[Data records]
-*-
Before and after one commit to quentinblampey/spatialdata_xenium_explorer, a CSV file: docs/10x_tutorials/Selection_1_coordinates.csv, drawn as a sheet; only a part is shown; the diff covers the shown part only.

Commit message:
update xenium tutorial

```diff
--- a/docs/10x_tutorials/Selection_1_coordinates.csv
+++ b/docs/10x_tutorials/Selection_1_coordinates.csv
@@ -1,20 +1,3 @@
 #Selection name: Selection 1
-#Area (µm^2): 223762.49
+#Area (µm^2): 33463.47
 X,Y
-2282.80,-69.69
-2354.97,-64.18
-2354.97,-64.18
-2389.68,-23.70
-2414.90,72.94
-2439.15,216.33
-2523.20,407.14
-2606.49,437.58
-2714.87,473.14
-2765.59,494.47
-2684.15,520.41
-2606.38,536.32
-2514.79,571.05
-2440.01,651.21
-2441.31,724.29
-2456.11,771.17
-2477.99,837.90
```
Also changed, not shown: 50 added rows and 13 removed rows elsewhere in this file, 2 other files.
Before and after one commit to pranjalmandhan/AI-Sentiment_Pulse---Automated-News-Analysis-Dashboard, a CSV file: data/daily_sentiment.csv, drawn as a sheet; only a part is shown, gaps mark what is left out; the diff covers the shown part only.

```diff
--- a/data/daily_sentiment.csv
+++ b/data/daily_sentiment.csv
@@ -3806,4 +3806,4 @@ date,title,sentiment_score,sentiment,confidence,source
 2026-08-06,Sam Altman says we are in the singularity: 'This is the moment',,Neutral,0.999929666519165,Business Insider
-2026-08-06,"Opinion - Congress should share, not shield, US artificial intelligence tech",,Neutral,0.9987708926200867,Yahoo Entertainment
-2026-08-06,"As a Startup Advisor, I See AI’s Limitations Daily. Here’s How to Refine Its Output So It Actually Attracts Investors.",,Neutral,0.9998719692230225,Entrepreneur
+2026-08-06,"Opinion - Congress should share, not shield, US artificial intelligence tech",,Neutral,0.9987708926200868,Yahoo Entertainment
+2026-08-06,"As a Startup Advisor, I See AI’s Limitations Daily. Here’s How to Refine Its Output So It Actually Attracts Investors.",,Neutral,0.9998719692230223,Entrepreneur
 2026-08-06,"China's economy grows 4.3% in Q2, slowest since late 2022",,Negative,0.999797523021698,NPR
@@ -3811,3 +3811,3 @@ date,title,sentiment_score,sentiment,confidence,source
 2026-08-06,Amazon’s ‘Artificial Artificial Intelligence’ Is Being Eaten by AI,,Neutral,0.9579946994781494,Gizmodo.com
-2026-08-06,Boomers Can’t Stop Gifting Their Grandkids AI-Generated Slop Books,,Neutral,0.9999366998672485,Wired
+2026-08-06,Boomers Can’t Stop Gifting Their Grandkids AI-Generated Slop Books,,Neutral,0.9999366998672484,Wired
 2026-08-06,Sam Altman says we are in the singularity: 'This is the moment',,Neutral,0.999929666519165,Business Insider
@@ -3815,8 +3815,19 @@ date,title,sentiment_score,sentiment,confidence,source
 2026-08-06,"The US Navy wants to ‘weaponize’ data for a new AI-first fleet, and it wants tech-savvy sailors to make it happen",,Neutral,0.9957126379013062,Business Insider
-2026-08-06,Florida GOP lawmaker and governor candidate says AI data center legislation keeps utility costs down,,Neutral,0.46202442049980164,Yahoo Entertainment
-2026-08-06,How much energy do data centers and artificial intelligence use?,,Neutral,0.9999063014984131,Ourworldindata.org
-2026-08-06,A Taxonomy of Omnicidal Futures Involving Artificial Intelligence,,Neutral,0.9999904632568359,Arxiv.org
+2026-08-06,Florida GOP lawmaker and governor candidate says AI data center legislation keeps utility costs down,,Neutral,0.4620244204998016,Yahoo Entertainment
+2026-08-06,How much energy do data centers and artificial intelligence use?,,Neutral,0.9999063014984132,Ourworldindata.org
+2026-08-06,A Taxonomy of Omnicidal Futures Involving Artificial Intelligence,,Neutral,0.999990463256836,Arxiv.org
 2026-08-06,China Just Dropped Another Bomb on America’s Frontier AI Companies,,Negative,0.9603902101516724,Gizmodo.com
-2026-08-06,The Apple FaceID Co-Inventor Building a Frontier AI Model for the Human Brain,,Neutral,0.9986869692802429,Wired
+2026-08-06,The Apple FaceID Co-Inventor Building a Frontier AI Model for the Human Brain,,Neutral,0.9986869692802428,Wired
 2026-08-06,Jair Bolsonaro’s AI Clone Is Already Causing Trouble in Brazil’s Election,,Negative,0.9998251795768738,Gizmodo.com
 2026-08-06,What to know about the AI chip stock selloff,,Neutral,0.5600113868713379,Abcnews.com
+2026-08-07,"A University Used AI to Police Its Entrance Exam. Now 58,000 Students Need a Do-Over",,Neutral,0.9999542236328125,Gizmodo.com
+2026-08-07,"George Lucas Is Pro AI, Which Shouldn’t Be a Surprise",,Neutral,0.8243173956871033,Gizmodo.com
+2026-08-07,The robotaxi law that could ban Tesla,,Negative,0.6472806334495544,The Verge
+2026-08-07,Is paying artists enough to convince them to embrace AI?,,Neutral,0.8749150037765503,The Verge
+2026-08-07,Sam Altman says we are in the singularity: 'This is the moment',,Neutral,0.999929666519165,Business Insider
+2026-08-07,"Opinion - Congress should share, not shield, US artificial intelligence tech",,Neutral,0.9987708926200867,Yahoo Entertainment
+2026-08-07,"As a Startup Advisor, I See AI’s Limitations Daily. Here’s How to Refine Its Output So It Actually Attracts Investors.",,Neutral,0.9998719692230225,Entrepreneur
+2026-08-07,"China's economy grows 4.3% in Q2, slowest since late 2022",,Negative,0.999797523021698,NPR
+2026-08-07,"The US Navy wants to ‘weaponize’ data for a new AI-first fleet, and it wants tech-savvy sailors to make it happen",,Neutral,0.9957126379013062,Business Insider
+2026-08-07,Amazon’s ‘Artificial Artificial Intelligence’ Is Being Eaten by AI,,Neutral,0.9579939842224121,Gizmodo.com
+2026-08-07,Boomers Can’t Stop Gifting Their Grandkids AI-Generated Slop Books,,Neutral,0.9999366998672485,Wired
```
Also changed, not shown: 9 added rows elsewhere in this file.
-*-
Identify the lines above that contain the word "down", then copy them.

**Output of the exercise**
-2026-08-06,Florida GOP lawmaker and governor candidate says AI data center legislation keeps utility costs down,,Neutral,0.46202442049980164,Yahoo Entertainment
+2026-08-06,Florida GOP lawmaker and governor candidate says AI data center legislation keeps utility costs down,,Neutral,0.4620244204998016,Yahoo Entertainment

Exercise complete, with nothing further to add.